at the home of Bob Flanagan. Besides being a brilliant poet, and
on the board of directors of Beyond Baroque, Bob had one quality
which made him the perfect host for my first trip to LA, he was
a masochist. He and his girlfriend Sherrie were in fact, a very
famous S&M couple. That was another thing I didn't know at the
They were lovely and lived in a pink house. Even without knowing
about the S&M, I couldn't believe that these hipsters lived
in a pink house. Where I lived, black was the new black every season.
Pink wasn't a color so much as a question. Pink?! And forget the
pink, I couldn't believe they lived in any house. I lived in a two
room plywood-floored apartment often inundated with big hunks of
black soot which drifted into the unscreened windows from an absolutely
undetectable source. I lived in loft beds and jury-rigged electrical
systems and junkies in the hallway. So Bob and Sherrie's little

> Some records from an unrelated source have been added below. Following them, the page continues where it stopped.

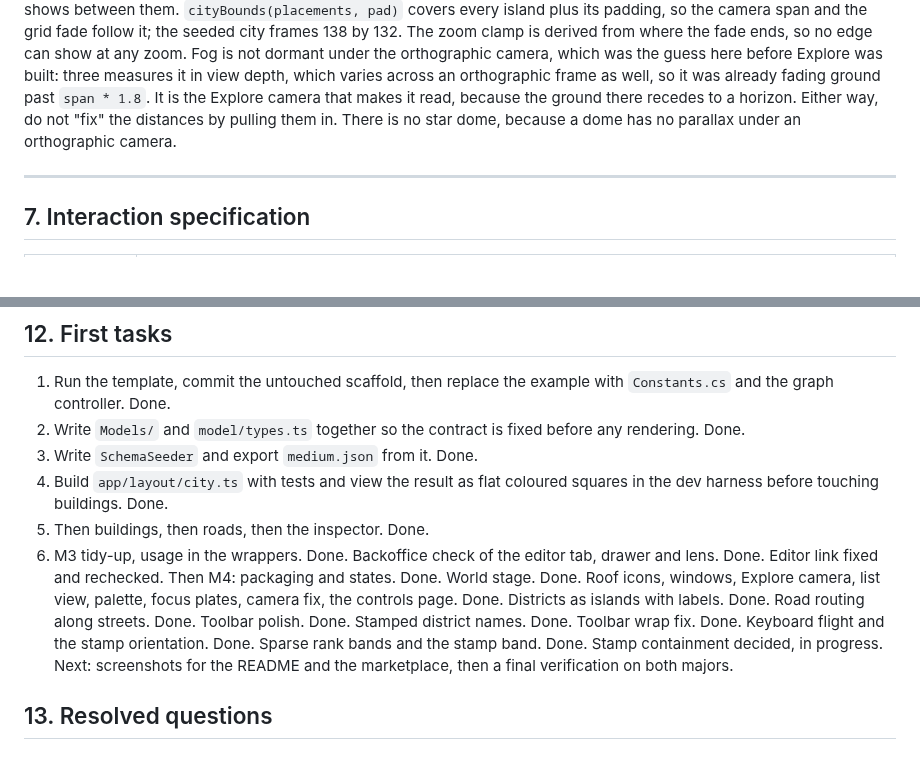
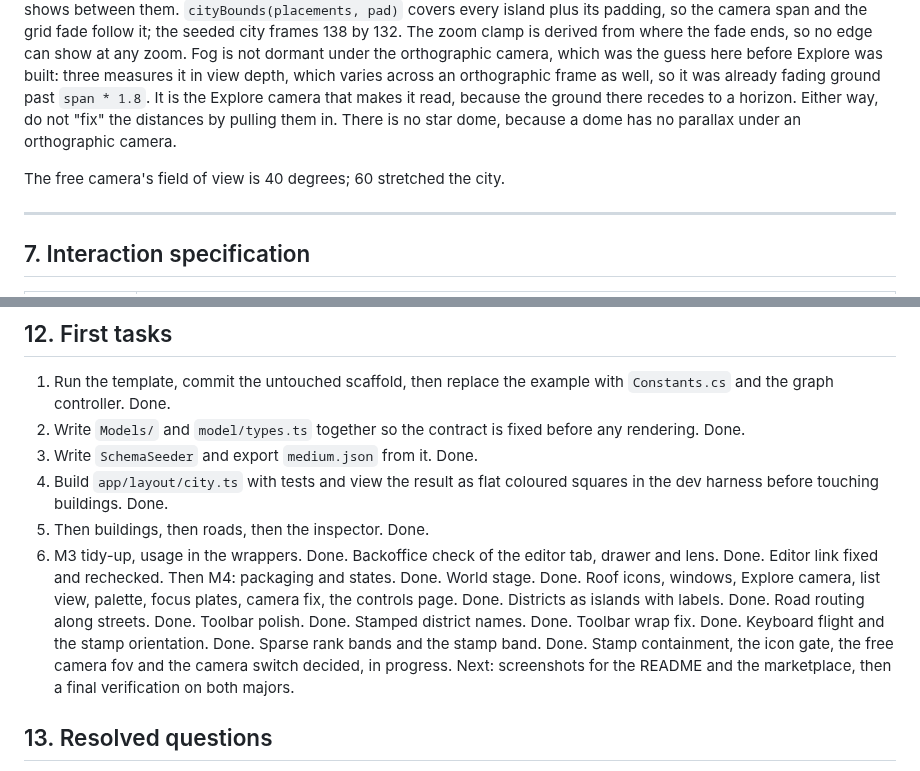
Before and after one commit to thebuilder/umbraco-schema-city, a Markdown page: PLAN.md, 2 parts joined by grey strips. GitHub-like rendering; blank space fills up the shorter version.

```diff
--- a/PLAN.md
+++ b/PLAN.md
@@ -426,6 +426,8 @@ The camera frames the city at a span of its longer side. At a true isometric ang
 
 Built 2026-09-03, after fsn's scene. Background and fog share the void colour. One grid plane of `span * 13.2` units follows the ground point at the centre of the screen every frame, from the camera's own centre ray, with its lines drawn from world position and faded radially from `span * 1.2` out to `span * 6`. Its squares are 6 and 30 world units, a ruler under the islands rather than their street plan. One padded slab with a rim carries each district, and the void with the grid shows between them. `cityBounds(placements, pad)` covers every island plus its padding, so the camera span and the grid fade follow it; the seeded city frames 138 by 132. The zoom clamp is derived from where the fade ends, so no edge can show at any zoom. Fog is not dormant under the orthographic camera, which was the guess here before Explore was built: three measures it in view depth, which varies across an orthographic frame as well, so it was already fading ground past `span * 1.8`. It is the Explore camera that makes it read, because the ground there recedes to a horizon. Either way, do not "fix" the distances by pulling them in. There is no star dome, because a dome has no parallax under an orthographic camera.
 
+The free camera's field of view is 40 degrees; 60 stretched the city.
+
 ---
 
 ## 7. Interaction specification
@@ -602,7 +607,7 @@ Each milestone ends with something runnable. Sizes are relative, not dates.
 3. Write `SchemaSeeder` and export `medium.json` from it. Done.
 4. Build `app/layout/city.ts` with tests and view the result as flat coloured squares in the dev harness before touching buildings. Done.
 5. Then buildings, then roads, then the inspector. Done.
-6. M3 tidy-up, usage in the wrappers. Done. Backoffice check of the editor tab, drawer and lens. Done. Editor link fixed and rechecked. Then M4: packaging and states. Done. World stage. Done. Roof icons, windows, Explore camera, list view, palette, focus plates, camera fix, the controls page. Done. Districts as islands with labels. Done. Road routing along streets. Done. Toolbar polish. Done. Stamped district names. Done. Toolbar wrap fix. Done. Keyboard flight and the stamp orientation. Done. Sparse rank bands and the stamp band. Done. Stamp containment decided, in progress. Next: screenshots for the README and the marketplace, then a final verification on both majors.
+6. M3 tidy-up, usage in the wrappers. Done. Backoffice check of the editor tab, drawer and lens. Done. Editor link fixed and rechecked. Then M4: packaging and states. Done. World stage. Done. Roof icons, windows, Explore camera, list view, palette, focus plates, camera fix, the controls page. Done. Districts as islands with labels. Done. Road routing along streets. Done. Toolbar polish. Done. Stamped district names. Done. Toolbar wrap fix. Done. Keyboard flight and the stamp orientation. Done. Sparse rank bands and the stamp band. Done. Stamp containment, the icon gate, the free camera fov and the camera switch decided, in progress. Next: screenshots for the README and the marketplace, then a final verification on both majors.
 
 ## 13. Resolved questions
 
```
Also changed, not shown: other parts of PLAN.md (+7 -4 lines).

house seemed very Ozzie and Harriet to me.
One night Bob and Sherrie said that they were having a party and
that I should find something else to do. That seemed awfully rude.

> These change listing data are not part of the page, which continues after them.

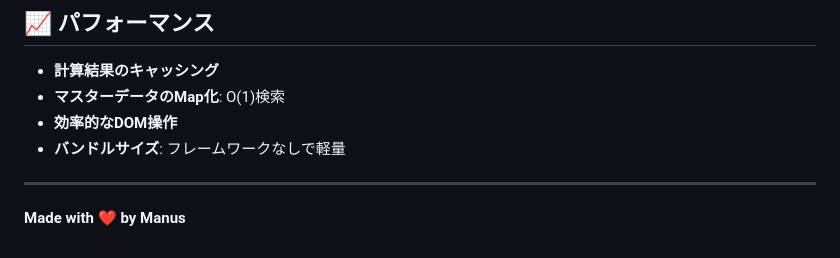
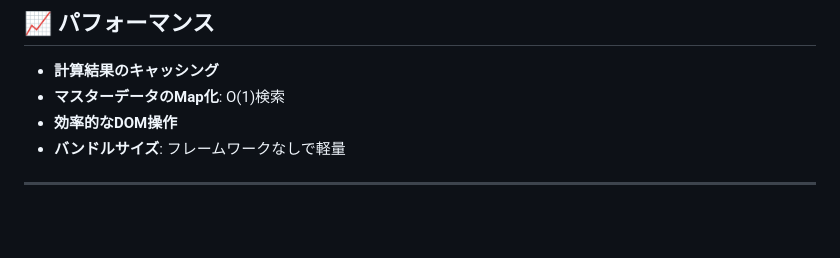
Before and after one commit to kingshot-bj/kingshot-calculator, a Markdown page: README.md, the part around the change. Drawn GitHub-style; blank space fills up the shorter version.

Commit message:
README.md を更新

```diff
--- a/README.md
+++ b/README.md
@@ -137,5 +137,3 @@ calculatorEngine.registerTool('my-tool', MY_TOOL_CONFIG);
 - **バンドルサイズ**: フレームワークなしで軽量
 
 ---
-
-**Made with ❤️ by Manus**
```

It's an S&M party, they explained, or of course we would invite
Oh, I'm into S&M, I assured them. I was thinking of some lightweight

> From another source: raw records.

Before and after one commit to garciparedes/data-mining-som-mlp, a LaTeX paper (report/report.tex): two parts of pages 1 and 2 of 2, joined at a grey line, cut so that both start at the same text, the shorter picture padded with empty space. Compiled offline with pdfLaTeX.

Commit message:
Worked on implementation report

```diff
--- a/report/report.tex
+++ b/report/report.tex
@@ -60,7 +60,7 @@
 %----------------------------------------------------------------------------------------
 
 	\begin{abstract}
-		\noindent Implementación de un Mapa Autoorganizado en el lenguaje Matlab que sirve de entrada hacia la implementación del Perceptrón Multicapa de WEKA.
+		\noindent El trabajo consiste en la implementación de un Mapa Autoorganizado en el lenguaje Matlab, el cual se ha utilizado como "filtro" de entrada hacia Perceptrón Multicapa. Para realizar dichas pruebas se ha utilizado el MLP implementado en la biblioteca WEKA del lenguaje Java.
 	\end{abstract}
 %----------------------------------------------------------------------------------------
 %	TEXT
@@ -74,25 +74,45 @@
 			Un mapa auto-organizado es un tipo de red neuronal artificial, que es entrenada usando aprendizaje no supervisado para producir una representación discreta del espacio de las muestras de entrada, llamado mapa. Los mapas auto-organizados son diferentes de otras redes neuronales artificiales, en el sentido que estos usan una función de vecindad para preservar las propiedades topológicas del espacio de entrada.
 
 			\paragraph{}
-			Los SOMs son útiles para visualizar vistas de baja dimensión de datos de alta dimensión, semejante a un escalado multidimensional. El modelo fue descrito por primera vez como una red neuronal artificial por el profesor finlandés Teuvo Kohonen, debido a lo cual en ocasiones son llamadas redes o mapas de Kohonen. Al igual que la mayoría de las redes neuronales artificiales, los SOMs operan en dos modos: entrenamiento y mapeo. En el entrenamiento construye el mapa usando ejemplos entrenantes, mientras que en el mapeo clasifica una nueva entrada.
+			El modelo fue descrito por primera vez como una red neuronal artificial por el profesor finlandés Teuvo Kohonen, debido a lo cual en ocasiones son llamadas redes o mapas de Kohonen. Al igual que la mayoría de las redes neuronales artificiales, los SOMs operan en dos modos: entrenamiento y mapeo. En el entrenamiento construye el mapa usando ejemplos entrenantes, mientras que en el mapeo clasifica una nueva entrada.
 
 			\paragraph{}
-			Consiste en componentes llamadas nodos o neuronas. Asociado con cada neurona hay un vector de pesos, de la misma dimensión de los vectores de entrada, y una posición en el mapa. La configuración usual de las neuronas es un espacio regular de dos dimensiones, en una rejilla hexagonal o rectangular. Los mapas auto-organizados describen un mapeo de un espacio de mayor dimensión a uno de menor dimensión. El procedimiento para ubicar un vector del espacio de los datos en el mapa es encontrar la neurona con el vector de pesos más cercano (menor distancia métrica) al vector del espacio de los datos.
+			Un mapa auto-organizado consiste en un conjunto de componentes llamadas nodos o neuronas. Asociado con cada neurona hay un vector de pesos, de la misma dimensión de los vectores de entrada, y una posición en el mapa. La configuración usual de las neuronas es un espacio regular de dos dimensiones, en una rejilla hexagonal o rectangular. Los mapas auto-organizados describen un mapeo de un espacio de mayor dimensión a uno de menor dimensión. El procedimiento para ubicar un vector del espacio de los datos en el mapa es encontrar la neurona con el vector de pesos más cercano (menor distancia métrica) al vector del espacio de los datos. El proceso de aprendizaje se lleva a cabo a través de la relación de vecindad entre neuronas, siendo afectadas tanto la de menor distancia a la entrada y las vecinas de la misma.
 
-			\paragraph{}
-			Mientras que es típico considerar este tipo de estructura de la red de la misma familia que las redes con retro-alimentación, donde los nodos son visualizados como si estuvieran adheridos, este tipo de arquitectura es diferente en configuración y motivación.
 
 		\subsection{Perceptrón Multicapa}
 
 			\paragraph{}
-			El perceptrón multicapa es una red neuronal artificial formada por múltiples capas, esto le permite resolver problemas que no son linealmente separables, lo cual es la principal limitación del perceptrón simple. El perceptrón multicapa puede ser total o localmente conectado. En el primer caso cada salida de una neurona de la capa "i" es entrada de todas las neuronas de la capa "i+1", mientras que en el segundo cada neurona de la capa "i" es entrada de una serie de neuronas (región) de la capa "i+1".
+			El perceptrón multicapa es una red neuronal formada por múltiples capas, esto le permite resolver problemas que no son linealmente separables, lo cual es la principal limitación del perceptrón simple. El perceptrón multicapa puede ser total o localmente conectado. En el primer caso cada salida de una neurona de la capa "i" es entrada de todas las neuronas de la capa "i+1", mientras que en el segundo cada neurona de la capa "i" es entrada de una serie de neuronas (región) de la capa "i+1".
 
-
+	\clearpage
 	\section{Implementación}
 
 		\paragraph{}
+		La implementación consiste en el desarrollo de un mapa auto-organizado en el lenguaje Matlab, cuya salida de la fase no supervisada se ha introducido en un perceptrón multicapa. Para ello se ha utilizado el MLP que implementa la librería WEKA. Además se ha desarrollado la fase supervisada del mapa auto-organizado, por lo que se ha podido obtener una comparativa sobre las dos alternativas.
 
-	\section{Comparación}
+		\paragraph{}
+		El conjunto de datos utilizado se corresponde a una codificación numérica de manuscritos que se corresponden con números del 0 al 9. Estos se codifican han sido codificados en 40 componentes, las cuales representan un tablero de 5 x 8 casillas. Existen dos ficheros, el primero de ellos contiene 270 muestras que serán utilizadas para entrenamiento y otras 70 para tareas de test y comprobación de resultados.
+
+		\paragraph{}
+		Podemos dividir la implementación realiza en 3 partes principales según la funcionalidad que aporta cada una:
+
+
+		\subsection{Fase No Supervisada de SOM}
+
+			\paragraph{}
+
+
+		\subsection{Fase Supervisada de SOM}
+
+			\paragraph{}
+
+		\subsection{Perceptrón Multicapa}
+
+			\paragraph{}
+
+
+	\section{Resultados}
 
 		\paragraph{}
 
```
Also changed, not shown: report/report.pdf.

bondage I had recently enjoyed.
No, this isn't for you. It's hardcore.
No, I'm into it I insisted, thinking how hardcore could it be? These
people had closets and furniture and curtains.
There will be people shitting on each other.
Ok I said, where do you think I should go?
The night of my LA premiere was fast approaching and I kept asking
when will we tech my show. But the staff at Beyond Baroque was very
non-committal about rehearsing. Very la dee da in a way that no
one I knew in New York was. We all believed that if we worked long
enough and hard enough we could bend the town, and after that --
the world -- to our will. In LA they seemed to believe that what
might happen was in the hands of fate. Maybe it was the earthquakes
and this sense that they might die at any moment. Or the mountains,
which seemed like nature's post-its. Constant reminders of the vastness
of time. Or maybe it was just the crazy warm light, which made everything
pink. And I fell under their spell, and stopped worrying about rehearsals.
They had, after all, been right about the S&M party.
The big day arrived. We set up the projectors and pulled down the
blinds. But the room didn't get dark. So we couldn't run through
the show, because they couldn't see the show. Which is the kind
of problem you don't really anticipate when you are from downtown
New York, where too much light is just never the problem. I died
a long slow multi-media death, that night. Death by slide projector.
After the show, I was whisked off by my cousin Wendy and her misbegotten
first husband who wondered what it was I was really trying to say
with this piece. I stared out the window into the black night but
all I could see was the very thing I was trying to get away from:
my sad disappointed face. They drove me away from Bob and his pain
as pleasure approach to surviving his cystic fibrosis, and towards
their condo and its pleasure as pain approach. I was staying with
them for a few days before the final glamorous stop on my tour,
a daytime performance in a Cal Arts classroom.
I had my days free, but no car and my cousin, like most people who
live in hideous who-lives-there developments, worked all day. Which
is of course who lives there. People who don't have to be there
very much. So, after I'd wandered around freeway underpasses and
California Missions, gotten stoned and done laundry and nursed along
a Satre-esque existential dread for a few days, my cousin was trying
to help me come up with a plan. You have to go to Disneyland she
declared. No I don't I said. I'd never even wanted to go to Disneyland
as a kid. But since I'd landed at LAX everyone had told me I had
to go to Disneyland. Even Bob and Sherrie. So, I finally caved.
I just couldn't take another day in that fucking condo.
My cousin dropped me off at the Granada Hills Ramada Inn at 7 am.
See you at 7 she said. Meaning PM. That would be 12 hours later.
I tried to be open to having a good experience, I really did. But
the dread, the early morning hour and the busload of festive straw
hats were getting in my way.
PAGE 1 2
version for easy reading
material is copyrighted and cannot be reproduced without permission|